What is striking about the 'BRIG' countries and their growing attraction for US and EU MNGs is their extremely poor rating with regard to corruption. There is a strong correlation between the 'attractiveness' of the 'BRIG' countries and the ease of doing business and having access to highly lucrative economic enterprises and sectors once the political leaders have been paid off.

Empire-building is going far beyond the traditional conquest of raw material and cheap labor exploitation. The empire builders are shoving their way into the new, extremely lucrative finance, insurance and real estate (FIRE) sectors. The hottest field of investment in China and Russia is real estate, with prices increasing by forty percent a year in most high growth metropolitan centers. Insurance and financial sectors in China and banking and finance in Brazil have returned billions of dollars over the past four years. US banking and MNGs have subcontracted billions in IT and service contracts to the new Indian business tycoons, who in turn subcontract to local employers.
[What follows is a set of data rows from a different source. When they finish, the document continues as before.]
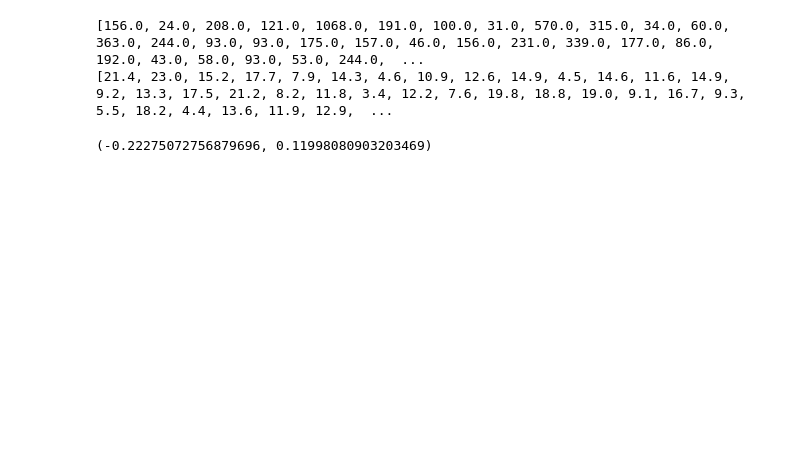
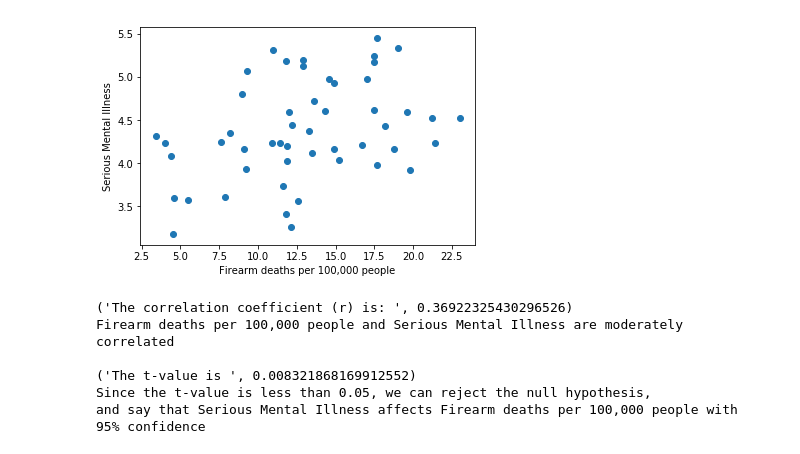
Before and after one commit to KennySitu/Team_Two_But_-1_In_Standings, a Jupyter notebook: Correlation/Correlations.ipynb, the cells around one changed output. Drawn from its saved outputs; the diff is of its cells as text; code cells hidden in the pictures; blank space fills up the shorter version.

```diff
--- a/Correlation/Correlations.ipynb
+++ b/Correlation/Correlations.ipynb
@@ -58,3 +38,19 @@ def mental_data_fetch():
+# %%
+def mental_data_fetch(file_path):
+    """
+    Uses pandas to fetch the mental health data at a specific file_path (we have 2 mental health data file, one with totals,
+    one with %'s by state')
+    :param filepath, str, path where the mental health data.csv we want is stored.
+    return: pandas table
+    """
+
+    import pandas as pd
+
+    mental_df = pd.read_csv(file_path)
+    # mental_df.insert(loc=0, column='code', value=[us_state_abbrev[i] for i in mental_df['State']])
+    # we don't need this line since the csv already has the codes
+
+    return mental_df
 # %%
 gunshot_data_fetch()
 # %% [output]
@@ -226,7 +322,14 @@ def correlation(gun_df, mental_df, gun_item, mental_item):
 # %%
 
-correlation(gunshot_data_fetch(), mental_to_float(), 'Firearm deaths per 100,000 people', 'Serious Mental Illness')
+correlation(gunshot_data_fetch(), mental_data_fetch('../data/mental_health_percentage.csv'),
+            'Firearm deaths per 100,000 people', 'Serious Mental Illness')
+
+# This scatter plot compares Firearm deaths per 100,000 in each state with % of people with a Serious Mental Illness in each state
 # %% [output]
+[figure, added]
-[156.0, 24.0, 208.0, 121.0, 1068.0, 191.0, 100.0, 31.0, 570.0, 315.0, 34.0, 60.0, 363.0, 244.0, 93.0, 93.0, 175.0, 157.0, 46.0, 156.0, 231.0, 339.0, 177.0, 86.0, 192.0, 43.0, 58.0, 93.0, 53.0, 244.0,  ...
-[21.4, 23.0, 15.2, 17.7, 7.9, 14.3, 4.6, 10.9, 12.6, 14.9, 4.5, 14.6, 11.6, 14.9, 9.2, 13.3, 17.5, 21.2, 8.2, 11.8, 3.4, 12.2, 7.6, 19.8, 18.8, 19.0, 9.1, 16.7, 9.3, 5.5, 18.2, 4.4, 13.6, 11.9, 12.9,  ...
+('The correlation coefficient (r) is: ', 0.36922325430296526)
+Firearm deaths per 100,000 people and Serious Mental Illness are moderately correlated
+
+('The t-value is ', 0.008321868169912552)
+Since the t-value is less than 0.05, we can reject the null hypothesis,
+and say that Serious Mental Illness affects Firearm deaths per 100,000 people with 95% confidence
-(-0.22275072756879696, 0.11998080903203469)
```
Also changed, not shown: parts of 24 cells of this notebook.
Today, over fifty percent of the top 500 US MNGs earn over half their profits from overseas operations. A substantial minority earn over 75 percent of their profits from their overseas empires. This tendency will accentuate as US MNGs relocate almost all their operations, including manufacturing, design and execution. They will employ low tech and high tech employees in their pursuit for competitive advantages and high rates of profits.

Political corruption, not economic efficiency, is the driving force of economic empire-building. Its success is evident from the massive-trillion dollar-transfers of wealth, enterprises and resources from the state sector to US/EU MNCs which has taken place in Russia, Eastern Europe, the Balkans, Baltic countries and the Caucasus since the fall of communism. The scale and scope of Western pillage of the East is unprecedented in recent world history. In their European conquests, neither Stalin nor Hitler took over and profited from so many enterprises as have the Western MNCs over the past two decades. What is worse, the initial pillage set in motion an entire international political system embedded with kleptocratic pro-Western free market regimes, which constructed legislative frameworks that facilitated high rates of return. For example, legislation on reductions of wages, pensions, job tenure, work place safety and health regulations, and land use policies in the ex-communist countries were designed and enforced to maximize profits-and 'attract US and EU MNCs with their hard currencies. Pillage and political corruption created a mass of low paid, precarious, underemployed and unemployed workers who are available for exploitation by overseas US corporations and their partners, the overseas institutional investors looking for high return.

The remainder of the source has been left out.